◆ WORK INSTRUCTION ◆
Scan the listing below and copy each line holding the word "resolver".

◆ INPUT FOR THIS TASK ◆
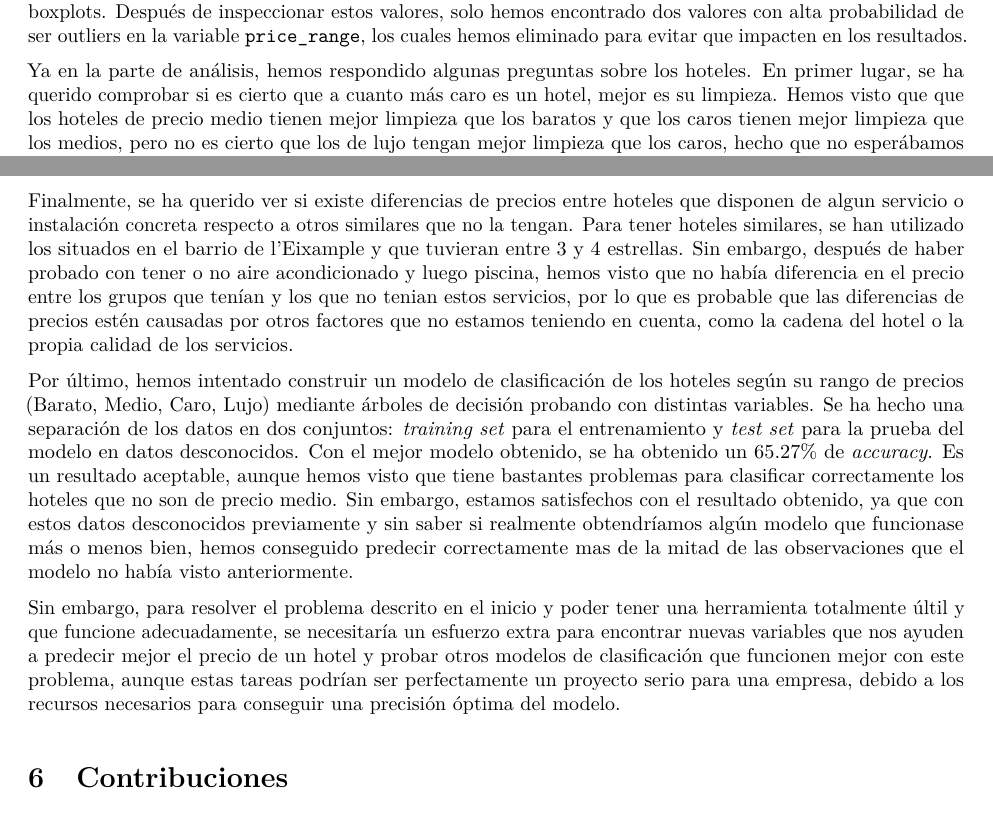
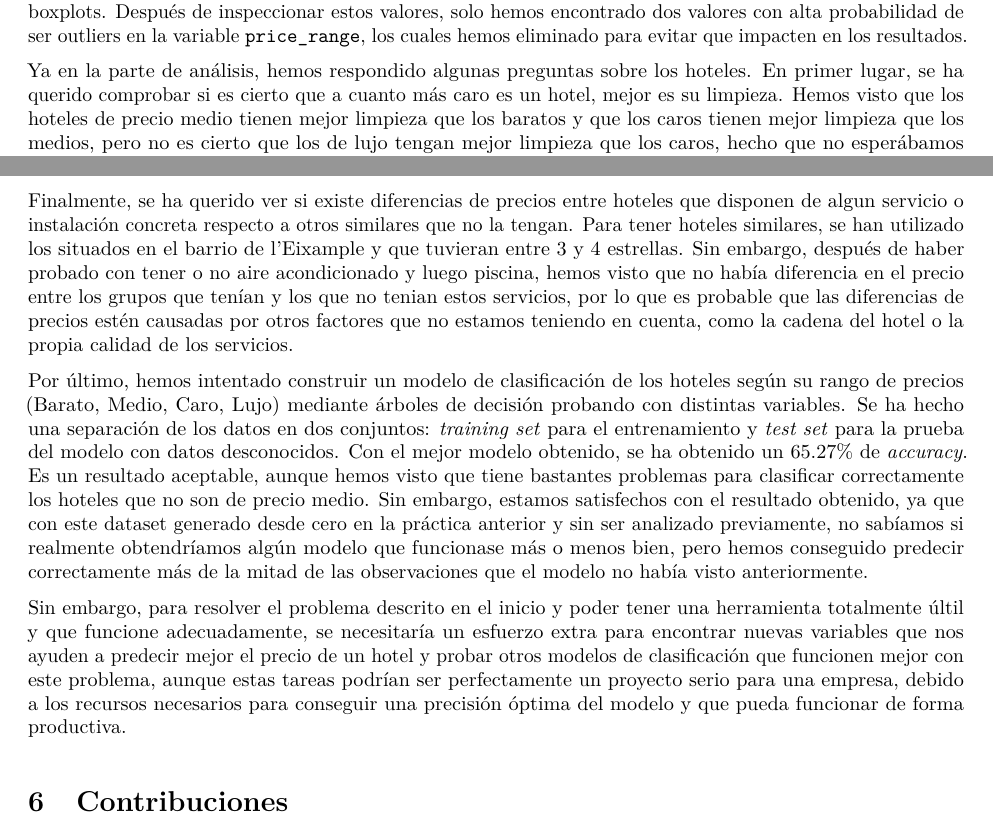
Before and after one commit to aga98/BarcelonaHotelsAnalysis, an R Markdown document (bcn_hotel_analysis.Rmd): two parts of pages 26 and 27 of 27, joined at a grey line, cut so that both start at the same text. The pictures show the output file bcn_hotel_analysis.pdf that the author committed with the source.

Commit message:
Entrega final

```diff
--- a/bcn_hotel_analysis.Rmd
+++ b/bcn_hotel_analysis.Rmd
@@ -682,7 +682,7 @@ También, se han detectado algunos valores nulos. En algunas columnas referentes
 
 Posteriormente, hemos analizado todas las variables en busca de valores extremos mediante histogramas y boxplots. Después de inspeccionar estos valores, solo hemos encontrado dos valores con alta probabilidad de ser outliers en la variable `price_range`, los cuales hemos eliminado para evitar que impacten en los resultados.
 
-Ya en la parte de análisis, hemos respondido algunas preguntas sobre los hoteles. En primer lugar, se ha querido comprobar si es cierto que a cuanto más caro es un hotel, mejor es su limpieza. Hemos visto que que los hoteles de precio medio tienen mejor limpieza que los baratos y que los caros tienen mejor limpieza que los medios, pero no es cierto que los de lujo tengan mejor limpieza que los caros, hecho que no esperábamos antes de realizar el análisis.
+Ya en la parte de análisis, hemos respondido algunas preguntas sobre los hoteles. En primer lugar, se ha querido comprobar si es cierto que a cuanto más caro es un hotel, mejor es su limpieza. Hemos visto que los hoteles de precio medio tienen mejor limpieza que los baratos y que los caros tienen mejor limpieza que los medios, pero no es cierto que los de lujo tengan mejor limpieza que los caros, hecho que no esperábamos antes de realizar el análisis.
 
 Seguidamente, hemos querido comprobar las diferencias de precios de hoteles entre los diferentes distritos de Barcelona. Los tests realizados nos han llevado a la conclusion de que los distritos que tienen los hoteles más caros son Eixample, Sant Martí y Gràcia, mientras que los más baratos son Sants-Montjuïc, Ciutat Vella y Sarrià. Sin embargo, mirando el boxplot con la comparación entre barrios, estas diferencias parecen ser bastante pequeñas.
 
@@ -692,9 +692,9 @@ Otra relación que hemos querido ver es si el número de hoteles y atracciones c
 
 Finalmente, se ha querido ver si existe diferencias de precios entre hoteles que disponen de algun servicio o instalación concreta respecto a otros similares que no la tengan. Para tener hoteles similares, se han utilizado los situados en el barrio de l'Eixample y que tuvieran entre 3 y 4 estrellas. Sin embargo, después de haber probado con tener o no aire acondicionado y luego piscina, hemos visto que no había diferencia en el precio entre los grupos que tenían y los que no tenian estos servicios, por lo que es probable que las diferencias de precios estén causadas por otros factores que no estamos teniendo en cuenta, como la cadena del hotel o la propia calidad de los servicios.
 
-Por último, hemos intentado construir un modelo de clasificación de los hoteles según su rango de precios (Barato, Medio, Caro, Lujo) mediante árboles de decisión probando con distintas variables. Se ha hecho una separación de los datos en dos conjuntos: *training set* para el entrenamiento y *test set* para la prueba del modelo en datos desconocidos. Con el mejor modelo obtenido, se ha obtenido un `r round(ac6, 2)`% de *accuracy*. Es un resultado aceptable, aunque hemos visto que tiene bastantes problemas para clasificar correctamente los hoteles que no son de precio medio. Sin embargo, estamos satisfechos con el resultado obtenido, ya que con estos datos desconocidos previamente y sin saber si realmente obtendríamos algún modelo que funcionase más o menos bien, hemos conseguido predecir correctamente mas de la mitad de las observaciones que el modelo no había visto anteriormente.
+Por último, hemos intentado construir un modelo de clasificación de los hoteles según su rango de precios (Barato, Medio, Caro, Lujo) mediante árboles de decisión probando con distintas variables. Se ha hecho una separación de los datos en dos conjuntos: *training set* para el entrenamiento y *test set* para la prueba del modelo con datos desconocidos. Con el mejor modelo obtenido, se ha obtenido un `r round(ac6, 2)`% de *accuracy*. Es un resultado aceptable, aunque hemos visto que tiene bastantes problemas para clasificar correctamente los hoteles que no son de precio medio. Sin embargo, estamos satisfechos con el resultado obtenido, ya que con este dataset generado desde cero en la práctica anterior y sin ser analizado previamente, no sabíamos si realmente obtendríamos algún modelo que funcionase más o menos bien, pero hemos conseguido predecir correctamente más de la mitad de las observaciones que el modelo no había visto anteriormente.
 
-Sin embargo, para resolver el problema descrito en el inicio y poder tener una herramienta totalmente últil y que funcione adecuadamente, se necesitaría un esfuerzo extra para encontrar nuevas variables que nos ayuden a predecir mejor el precio de un hotel y probar otros modelos de clasificación que funcionen mejor con este problema, aunque estas tareas podrían ser perfectamente un proyecto serio para una empresa, debido a los recursos necesarios para conseguir una precisión óptima del modelo.
+Sin embargo, para resolver el problema descrito en el inicio y poder tener una herramienta totalmente últil y que funcione adecuadamente, se necesitaría un esfuerzo extra para encontrar nuevas variables que nos ayuden a predecir mejor el precio de un hotel y probar otros modelos de clasificación que funcionen mejor con este problema, aunque estas tareas podrían ser perfectamente un proyecto serio para una empresa, debido a los recursos necesarios para conseguir una precisión óptima del modelo y que pueda funcionar de forma productiva.
 
 # Contribuciones
 
```
Also changed, not shown: bcn_hotel_analysis.pdf.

◆ WORKED SOLUTION ◆
-Sin embargo, para resolver el problema descrito en el inicio y poder tener una herramienta totalmente últil y que funcione adecuadamente, se necesitaría un esfuerzo extra para encontrar nuevas variables que nos ayuden a predecir mejor el precio de un hotel y probar otros modelos de clasificación que funcionen mejor con este problema, aunque estas tareas podrían ser perfectamente un proyecto serio para una empresa, debido a los recursos necesarios para conseguir una precisión óptima del modelo.
+Sin embargo, para resolver el problema descrito en el inicio y poder tener una herramienta totalmente últil y que funcione adecuadamente, se necesitaría un esfuerzo extra para encontrar nuevas variables que nos ayuden a predecir mejor el precio de un hotel y probar otros modelos de clasificación que funcionen mejor con este problema, aunque estas tareas podrían ser perfectamente un proyecto serio para una empresa, debido a los recursos necesarios para conseguir una precisión óptima del modelo y que pueda funcionar de forma productiva.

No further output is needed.